==== Dataset excerpts ====

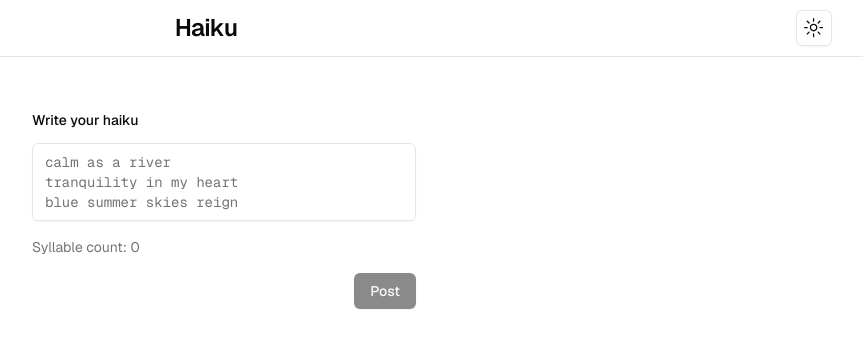
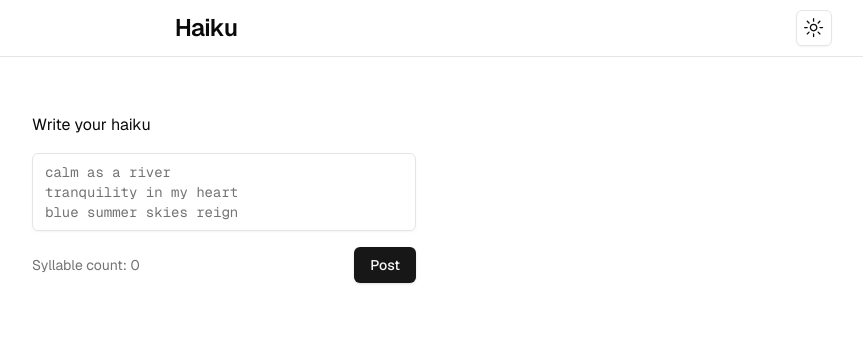
Before and after one commit to arlandfran/haiku, a Next.js app: page / in a window 1280 px wide. Shown: the top 348 px of the page, without its empty margins (416-1279 px from the left). Built offline with nearby package versions, Linux system fonts and the light colour scheme.

Commit message:
Refactor to use radix-form
- remove radix-label package
- custom validation for syllable count instead of disabling submit button

```diff
--- a/package.json
+++ b/package.json
@@ -12,8 +12,8 @@
   },
   "dependencies": {
     "@radix-ui/react-dropdown-menu": "^2.0.6",
+    "@radix-ui/react-form": "^0.0.3",
     "@radix-ui/react-icons": "^1.3.0",
-    "@radix-ui/react-label": "^2.0.2",
     "@radix-ui/react-slot": "^1.0.2",
     "class-variance-authority": "^0.7.0",
     "clsx": "^2.0.0",
--- a/src/components/haiku-validator.tsx
+++ b/src/components/haiku-validator.tsx
@@ -1,8 +1,8 @@
 "use client";
 
 import { Button } from "@/components/ui/button";
-import { Label } from "@/components/ui/label";
 import { Textarea } from "@/components/ui/textarea";
+import * as Form from "@radix-ui/react-form";
 import { useState } from "react";
 import { syllable } from "syllable";
 
@@ -10,27 +10,40 @@ export function HaikuValidator() {
   const [syllableCount, setSyllableCount] = useState(0);
 
   return (
-    <div className="flex flex-col gap-4">
-      <Label htmlFor="haiku">Write your haiku</Label>
+    <Form.Root>
+      <Form.Field name="haiku" className="flex flex-col gap-4">
+        <div className="flex items-center justify-between">
+          <Form.Label>Write your haiku</Form.Label>
+          <Form.Message
+            match="valueMissing"
+            className="text-sm font-light opacity-80"
+          >
+            Please enter a haiku
+          </Form.Message>
+          <Form.Message match={(value) => syllable(value) !== 17}>
+            Haiku must be 17 syllables
+          </Form.Message>
+        </div>
+        <Form.Control asChild>
           <Textarea
-        id="haiku"
             placeholder={`calm as a river\ntranquility in my heart\nblue summer skies reign`}
             className="resize-none font-mono"
             onChange={(e) => {
               setSyllableCount(syllable(e.target.value));
             }}
             rows={3}
+            required
           />
-      <p className="text-sm text-muted-foreground">
+        </Form.Control>
+        <div className="flex items-center justify-between">
+          <span className="text-sm text-muted-foreground">
             Syllable count: {syllableCount}
-      </p>
-      <Button
-        type="submit"
-        disabled={syllableCount === 17 ? false : true}
-        className="w-fit self-end"
-      >
-        Post
-      </Button>
+          </span>
+          <Form.Submit asChild>
+            <Button>Post</Button>
+          </Form.Submit>
         </div>
+      </Form.Field>
+    </Form.Root>
   );
 }
--- a/src/components/ui/label.tsx
+++ /dev/null
@@ -1,26 +0,0 @@
-"use client";
-
-import * as LabelPrimitive from "@radix-ui/react-label";
-import { cva, type VariantProps } from "class-variance-authority";
-import * as React from "react";
-
-import { cn } from "@/lib/utils";
-
-const labelVariants = cva(
-  "text-sm font-medium leading-none peer-disabled:cursor-not-allowed peer-disabled:opacity-70",
-);
-
-const Label = React.forwardRef<
-  React.ElementRef<typeof LabelPrimitive.Root>,
-  React.ComponentPropsWithoutRef<typeof LabelPrimitive.Root> &
-    VariantProps<typeof labelVariants>
->(({ className, ...props }, ref) => (
-  <LabelPrimitive.Root
-    ref={ref}
-    className={cn(labelVariants(), className)}
-    {...props}
-  />
-));
-Label.displayName = LabelPrimitive.Root.displayName;
-
-export { Label };
```
Also changed, not shown: 1 other file (tests, documents, lock files or other folders). Lines whose indentation alone changed are shown as unchanged.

====

--- Instructions to follow ---
Scan the records above for lines with the word "radix". Then report how many there are, as a bare number.

--- Result below ---
9